◆ Work to complete
Number of lines below with the word "icons": give it and nothing more.

[Stored data entries]
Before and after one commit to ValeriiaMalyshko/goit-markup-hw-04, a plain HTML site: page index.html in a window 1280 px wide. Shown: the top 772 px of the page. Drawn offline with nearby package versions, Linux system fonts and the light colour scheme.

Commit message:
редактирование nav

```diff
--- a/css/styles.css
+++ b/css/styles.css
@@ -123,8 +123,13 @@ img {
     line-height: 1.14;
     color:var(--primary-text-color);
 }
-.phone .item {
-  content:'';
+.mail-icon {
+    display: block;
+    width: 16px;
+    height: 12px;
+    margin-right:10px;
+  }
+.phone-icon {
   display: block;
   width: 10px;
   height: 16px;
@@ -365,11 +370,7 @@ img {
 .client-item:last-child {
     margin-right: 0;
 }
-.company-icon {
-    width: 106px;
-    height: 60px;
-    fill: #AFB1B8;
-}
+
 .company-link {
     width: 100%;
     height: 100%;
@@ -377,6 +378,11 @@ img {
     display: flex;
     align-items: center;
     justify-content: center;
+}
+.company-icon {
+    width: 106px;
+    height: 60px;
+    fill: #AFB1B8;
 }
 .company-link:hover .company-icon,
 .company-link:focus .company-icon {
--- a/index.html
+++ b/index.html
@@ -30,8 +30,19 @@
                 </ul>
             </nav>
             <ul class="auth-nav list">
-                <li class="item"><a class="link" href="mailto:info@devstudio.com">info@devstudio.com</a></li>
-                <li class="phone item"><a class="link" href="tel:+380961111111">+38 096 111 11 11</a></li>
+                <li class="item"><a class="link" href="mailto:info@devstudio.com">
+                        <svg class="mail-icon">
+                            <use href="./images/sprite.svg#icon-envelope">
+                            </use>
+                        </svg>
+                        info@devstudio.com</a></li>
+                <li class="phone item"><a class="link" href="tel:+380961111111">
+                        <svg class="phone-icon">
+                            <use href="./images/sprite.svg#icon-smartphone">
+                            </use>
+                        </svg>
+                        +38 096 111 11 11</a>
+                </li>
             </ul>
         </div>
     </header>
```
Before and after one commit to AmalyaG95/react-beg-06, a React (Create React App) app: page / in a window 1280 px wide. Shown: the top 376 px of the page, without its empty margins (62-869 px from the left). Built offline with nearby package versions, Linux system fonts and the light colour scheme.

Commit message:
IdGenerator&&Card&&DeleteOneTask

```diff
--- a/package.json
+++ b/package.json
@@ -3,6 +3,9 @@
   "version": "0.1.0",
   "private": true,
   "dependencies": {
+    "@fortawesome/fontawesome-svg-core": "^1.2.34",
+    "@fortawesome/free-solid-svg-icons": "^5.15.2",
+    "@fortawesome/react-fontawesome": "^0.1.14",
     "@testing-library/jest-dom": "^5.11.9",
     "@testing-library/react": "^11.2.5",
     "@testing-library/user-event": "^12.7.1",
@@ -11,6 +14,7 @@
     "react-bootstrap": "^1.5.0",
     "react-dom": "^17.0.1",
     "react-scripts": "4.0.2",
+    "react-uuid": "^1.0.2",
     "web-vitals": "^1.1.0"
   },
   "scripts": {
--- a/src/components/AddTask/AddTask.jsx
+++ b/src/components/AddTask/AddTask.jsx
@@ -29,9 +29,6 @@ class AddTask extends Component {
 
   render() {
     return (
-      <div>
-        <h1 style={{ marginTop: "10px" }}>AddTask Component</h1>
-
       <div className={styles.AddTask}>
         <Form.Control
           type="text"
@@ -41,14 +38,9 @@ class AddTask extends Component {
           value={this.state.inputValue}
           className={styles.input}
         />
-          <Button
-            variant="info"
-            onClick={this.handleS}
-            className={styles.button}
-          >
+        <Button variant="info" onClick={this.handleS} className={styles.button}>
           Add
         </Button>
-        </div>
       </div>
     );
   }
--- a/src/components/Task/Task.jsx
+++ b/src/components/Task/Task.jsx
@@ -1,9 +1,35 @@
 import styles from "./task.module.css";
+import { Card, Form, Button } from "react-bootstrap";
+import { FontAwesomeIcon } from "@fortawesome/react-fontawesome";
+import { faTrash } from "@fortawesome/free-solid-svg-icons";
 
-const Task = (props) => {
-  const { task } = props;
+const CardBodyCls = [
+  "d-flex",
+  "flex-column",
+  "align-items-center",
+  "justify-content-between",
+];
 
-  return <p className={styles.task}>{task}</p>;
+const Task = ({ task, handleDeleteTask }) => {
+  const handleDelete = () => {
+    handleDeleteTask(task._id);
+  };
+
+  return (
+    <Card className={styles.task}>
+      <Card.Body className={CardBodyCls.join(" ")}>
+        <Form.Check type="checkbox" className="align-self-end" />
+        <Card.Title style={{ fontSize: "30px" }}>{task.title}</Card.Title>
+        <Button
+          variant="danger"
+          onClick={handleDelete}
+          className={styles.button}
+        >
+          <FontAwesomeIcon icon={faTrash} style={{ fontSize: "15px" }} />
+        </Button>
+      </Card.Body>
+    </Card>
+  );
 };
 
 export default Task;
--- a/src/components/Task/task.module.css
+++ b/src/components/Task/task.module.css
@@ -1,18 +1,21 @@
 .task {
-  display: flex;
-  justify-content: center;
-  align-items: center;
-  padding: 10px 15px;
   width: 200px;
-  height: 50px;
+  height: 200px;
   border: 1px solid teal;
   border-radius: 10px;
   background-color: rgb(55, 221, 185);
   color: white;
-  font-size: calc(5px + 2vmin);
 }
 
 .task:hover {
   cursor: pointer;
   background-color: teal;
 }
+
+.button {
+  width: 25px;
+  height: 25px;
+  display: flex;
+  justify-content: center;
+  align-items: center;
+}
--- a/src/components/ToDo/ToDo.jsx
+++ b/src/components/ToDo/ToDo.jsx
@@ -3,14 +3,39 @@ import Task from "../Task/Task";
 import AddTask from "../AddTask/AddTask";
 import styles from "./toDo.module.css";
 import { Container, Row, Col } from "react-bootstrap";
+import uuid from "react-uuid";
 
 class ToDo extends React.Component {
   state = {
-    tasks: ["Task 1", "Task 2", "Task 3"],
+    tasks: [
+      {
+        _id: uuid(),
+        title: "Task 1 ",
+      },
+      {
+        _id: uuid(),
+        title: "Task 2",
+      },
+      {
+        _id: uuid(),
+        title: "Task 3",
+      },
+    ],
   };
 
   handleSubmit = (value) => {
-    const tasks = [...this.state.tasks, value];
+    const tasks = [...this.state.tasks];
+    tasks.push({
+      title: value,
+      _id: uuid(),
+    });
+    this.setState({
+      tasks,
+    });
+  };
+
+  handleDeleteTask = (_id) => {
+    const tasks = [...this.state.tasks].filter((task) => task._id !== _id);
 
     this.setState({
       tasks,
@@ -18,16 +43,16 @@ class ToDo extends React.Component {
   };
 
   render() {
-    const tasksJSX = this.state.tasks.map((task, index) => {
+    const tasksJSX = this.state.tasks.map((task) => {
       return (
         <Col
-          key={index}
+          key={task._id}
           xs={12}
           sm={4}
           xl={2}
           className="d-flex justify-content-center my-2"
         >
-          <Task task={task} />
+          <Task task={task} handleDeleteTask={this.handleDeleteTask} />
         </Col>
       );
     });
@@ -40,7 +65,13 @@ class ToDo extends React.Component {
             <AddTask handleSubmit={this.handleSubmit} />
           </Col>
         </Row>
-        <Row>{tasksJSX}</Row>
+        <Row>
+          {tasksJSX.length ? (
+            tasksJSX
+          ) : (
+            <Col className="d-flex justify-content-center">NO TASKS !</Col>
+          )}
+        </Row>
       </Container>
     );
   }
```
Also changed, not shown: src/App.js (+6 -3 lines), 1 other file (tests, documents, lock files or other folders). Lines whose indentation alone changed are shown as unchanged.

◆ Answer for the task
2